It's long been hiding in plain sight that Russia funnels money to activist groups in the U.S. that will help their causes. Russia's top two exports are food and energy so it was no surprise when activists began to claim that hydraulic fracturing ("fracking") would lead to earthquakes and cause the earth to deflate, or that 400 miles of Keystone XL pipeline in addition to 20,000 miles of pipeline already on top of an aquifier would be risky too environmentally hazardous. 

When James Clapper, the Obama administration's Director of National Intelligence, finally wrote the report showing that the environmental campaign against it in the U.S. received substantial dark money funding from Russia, it was already common knowledge among pro-science groups who had at first been baffled that environmental groups who were against coal and for natural gas had suddenly flipped.

It was well known because evidence was everywhere. Center for Media and Democracy, for example, a lawyer-driven NGO that exists to target scientists and Republicans using their blog sites like Sourcewatch, got $500,000 in dark money funding in 2015 and ironically (since they claim to demand transparency) refused to disclose where it came from. When it comes to food, Russia's other top export, organic industry trade groups in the U.S. have collaborated with propaganda sites Russia Today and Sputnik so often that critics on social media began overtly making the link:

They have even tried to get their own in power. Recently, the anti-science lawsuit group Center for Food Safety paid substantial "consulting" fees to former Democratic Presidential candidate Dennis Kucinich, who had endorsed the Russian-supported military campaign in Syria and claimed our CIA was behind the Russian incursion into Crimea.

That's not to say these groups love Russia; it is instead that they hate things about America, like free markets, science, diversity, and Republicans, that Russia does too. American environmentalists are "useful idiots", as Bogdan Raditsa, who called himself and others such in 1946 after he had naïvely joined the communist Tito's Yuooslavia government.


Mark Lynas, writing at Cornell Alliance for Science, noted that in January Russia Today was already claiming 5G was causing coronavirus. But anti-science activists have a response for that ready. Alliance For Science gets funding from the Gates Foundation and Gates Foundation is also funding multiple coronavirus vaccine labs. Thus in bizarre cui bono? systemic conspiracy fables, Gates Foundation is spreading coronavirus in order to cure it and make money in his corporation-y buildings.

This EU site even tracks Russian disinformation so the public can trace the lineage of environmental NGO claims there.

Source: EUvsDisinfo, created by European Union's East StratCom Task Force, which exists to help EU member nations recognize Russian interference.

Environmental activists think 'balance of nature' is real and not just an ecological metaphor so their gullibility on smartphones is easy to understand. 5G is simply faster cellular service than 4G or 3G. It is non-ionizing radiation and less of it than you are getting from a light bulb while reading this article, but the people buying into conspiracy tales don't understand the difference between ionizing radiation - like the all-natural cosmic rays beaming into them from space every second of their lives - versus non-ionizing radiation, which cannot do anything to your atoms, like the light inside your refrigerator when you open it.

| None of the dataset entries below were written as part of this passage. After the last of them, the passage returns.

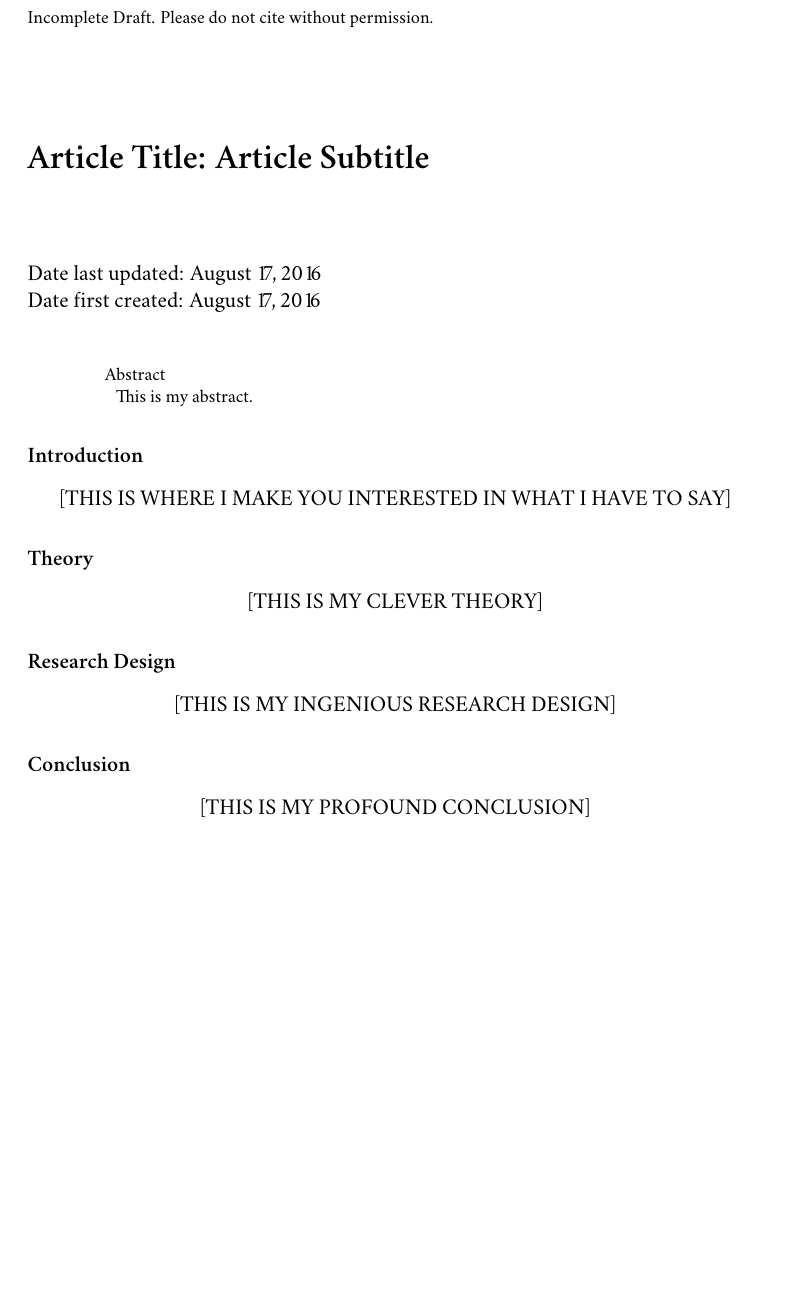
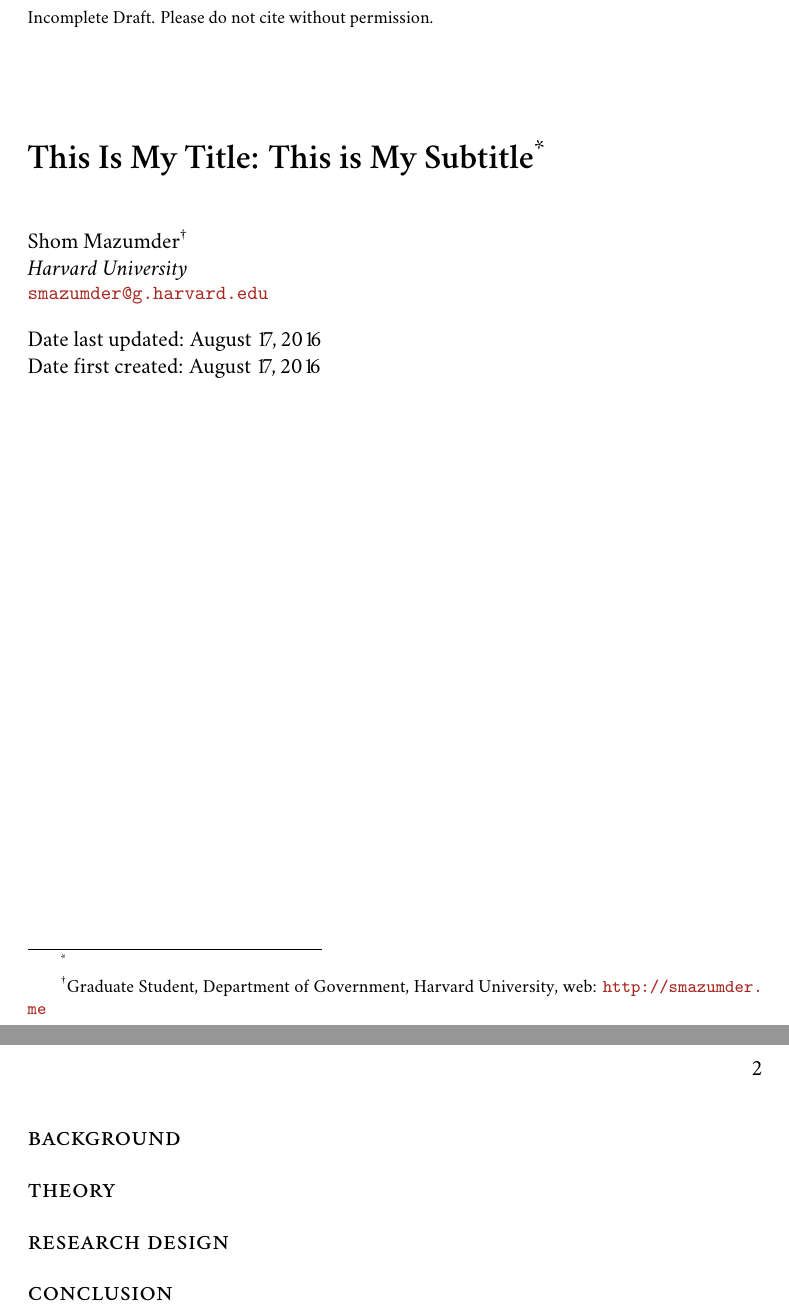
Before and after one commit to shommazumder/latex_template, a LaTeX book (article_template.tex): part of the page before the commit and two parts of pages 1 and 2 of 2 after it, the two joined at a grey line, cut so that both start at the same text, the shorter picture padded with empty space. Compiled offline with XeLaTeX; a missing font is replaced by an installed copy or a similar font.

Commit message:
fixed compiliation issues with template

```diff
--- a/article_template.tex
+++ b/article_template.tex
@@ -43,18 +46,14 @@
   \mkbibemph{#1}\isdot} % for books
 \DeclareFieldFormat{booktitle}{\mkbibemph{#1}} % for edited volumes
 
+
 %% Name, Title, Affiliation, Contact. Change as needed.
 \def\myaffiliation{Harvard University}
 \def\myauthor{Shom Mazumder}
 \def\myemail{\small{\texttt{\href{mailto:smazumder@g.harvard.edu}{smazumder@g.harvard.edu}}}}
-\def\mytitle{Article Title: Article Subtitle}
+\def\mytitle{This Is My Title: This is My Subtitle}
 \def\mykeywords{Shom, Mazumder, Political, Economics}
 \def\mywebsite{\url{http://smazumder.me}}
-
-
-%Command to make an independent symbol
-\newcommand\independent{\protect\mathpalette{\protect\independenT}{\perp}}
-\def\independenT#1#2{\mathrel{\rlap{$#1#2$}\mkern2mu{#1#2}}}
 
 %% Hyperlinks
 \usepackage[usenames,dvipsnames]{color}
@@ -85,7 +88,7 @@
 \defaultfontfeatures{Scale=MatchLowercase,Numbers={Lining,Proportional}}
 \setmainfont[Renderer=Basic,Ligatures=TeX]{Minion Pro}
 \setmainfont[Mapping=tex-text]{MinionPro-Regular}
-\newfontfamily\titlefont[]{Helvetica Neue Thin}
+%\newfontfamily\titlefont[]{Helvetica Neue Thin}
 %\setsansfont{Helvetica Neue Thin}
 \setsansfont{MinionPro-Regular}
 
@@ -95,14 +98,14 @@
 
 %% Layout and styling: this style is defined in defined in
 %% latex-custom-kjh/needs-memoir/, along with several alternatives.
-\chapterstyle{article-4-sans}
+\chapterstyle{article-4}
 
 \pagestyle{kjh}
 
-\title{\bigskip \bigskip {{ \mytitle}}}
+\title{\bigskip \bigskip {{ \mytitle\thanks{}}}}
 
-\author{\myauthor \\
-  \emph{\myaffiliation}% \thanks{I am grateful to } \\ \myemail}
+\author{\myauthor \thanks{Graduate Student, Department of Government, Harvard University, web: \mywebsite} \\
+  \emph{\myaffiliation} \\ \myemail}
 
 
 \date{Date last updated: \today \\ Date first created: \today}
@@ -119,6 +122,5 @@
 
 \begin{abstract}
 
-This is my abstract.
 
 \end{abstract}
@@ -125,47 +128,28 @@ This is my abstract.
 
-% \epigraphfontsize{\footnotesize}
-% \setlength{\epigraphwidth}{4in}
- %\setlength{\epigraphrule}{1pt}
+ %\epigraphfontsize{\footnotesize}
+ %\setlength{\epigraphwidth}{3in}
+%\setlength{\epigraphrule}{1pt}
  %\setlength{\beforeepigraphskip}{0pt}
  %\setlength{\afterepigraphskip}{0pt}
 
- %\epigraph{hello}{hello}
+ %\epigraph{}{}
 
 %%%%%%%%%%%%INTRODUCTION%%%%%%%%%%%%%%%
 
-\section{Introduction}
 
-\begin{center}
-[THIS IS WHERE I MAKE YOU INTERESTED IN WHAT I HAVE TO SAY]
-\end{center}
-
-%%%%%%%%%%%%THEORY%%%%%%%%%%%%%%%
-
-\section{Theory}
-
-\begin{center}
-[THIS IS MY CLEVER THEORY]
-\end{center}
-
-%%%%%%%%%%%%RESEARCH DESIGN%%%%%%%%%%%%%%%
-
-\section{Research Design}
-
-\begin{center}
-[THIS IS MY INGENIOUS RESEARCH DESIGN]
-\end{center}
-
-%%%%%%%%%%%%CONCLUSION%%%%%%%%%%%%%%%
-
-\section{Conclusion}
-
-\begin{center}
-[THIS IS MY PROFOUND CONCLUSION]
-\end{center}
+\section{Background}\label{sec:background}
 
 
+\section{Theory}\label{sec:theory}
+
+
+\section{Research Design}\label{sec:rd}
+
+
+\section{Conclusion}\label{sec:conclusion}
 
 %% Bibliography. If you are not using biblatex, comment out this line.
+\newpage
 \printbibliography
 
 \end{document}
```
Also changed, not shown: article_template.tex (8 more changed lines).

They are typically aided by the usual suspects always aligned against American science; AlterNet, Huffington Post, an alarming number of activists inside the New York University Arthur L. Carter Journalism Institute, and various partisan academics who have never worked on a farm or in a technology field in their lives.

They even claim to be opposed to Russia, which Russia loves. Russian propaganda sites want environmental lawyer (and thus unsurprisingly anti-vaccine) guru Robert F. Kennedy Jr. to claim that 5G is part of a communist takeover. The same way that they liked journalists claiming a tiny amount of money from Russia chose our President in 2016. That Mike Bloomberg only got one primary delegate after spending $500 million in January but Putin bought the White House for a percent of a percent of that makes such arguments look more ridiculous than they already did. But if 44 percent of American voters believe it, Russia cackles all the way to the negotiating table.


What do Russia Today and Robert F. Kennedy share in common? Almost everything. But he doesn't think Russians killed his uncle, President Kennedy, he thinks his own government did. Russia loves that too, since their link to the actual assassin is well-documented.

Russians want Americans to believe they have that kind of influence. And in places where they can actually gain it, like the environmental movement, they will happily pay to play.

The EU, who are the largest markets for Russia in both food and energy, have finally begun to fight back against Russians claiming that science is a Vast Right Wing Conspiracy. Perhaps coronavirus will be the thing that sends the anti-science movement into the junk heap of history here as well.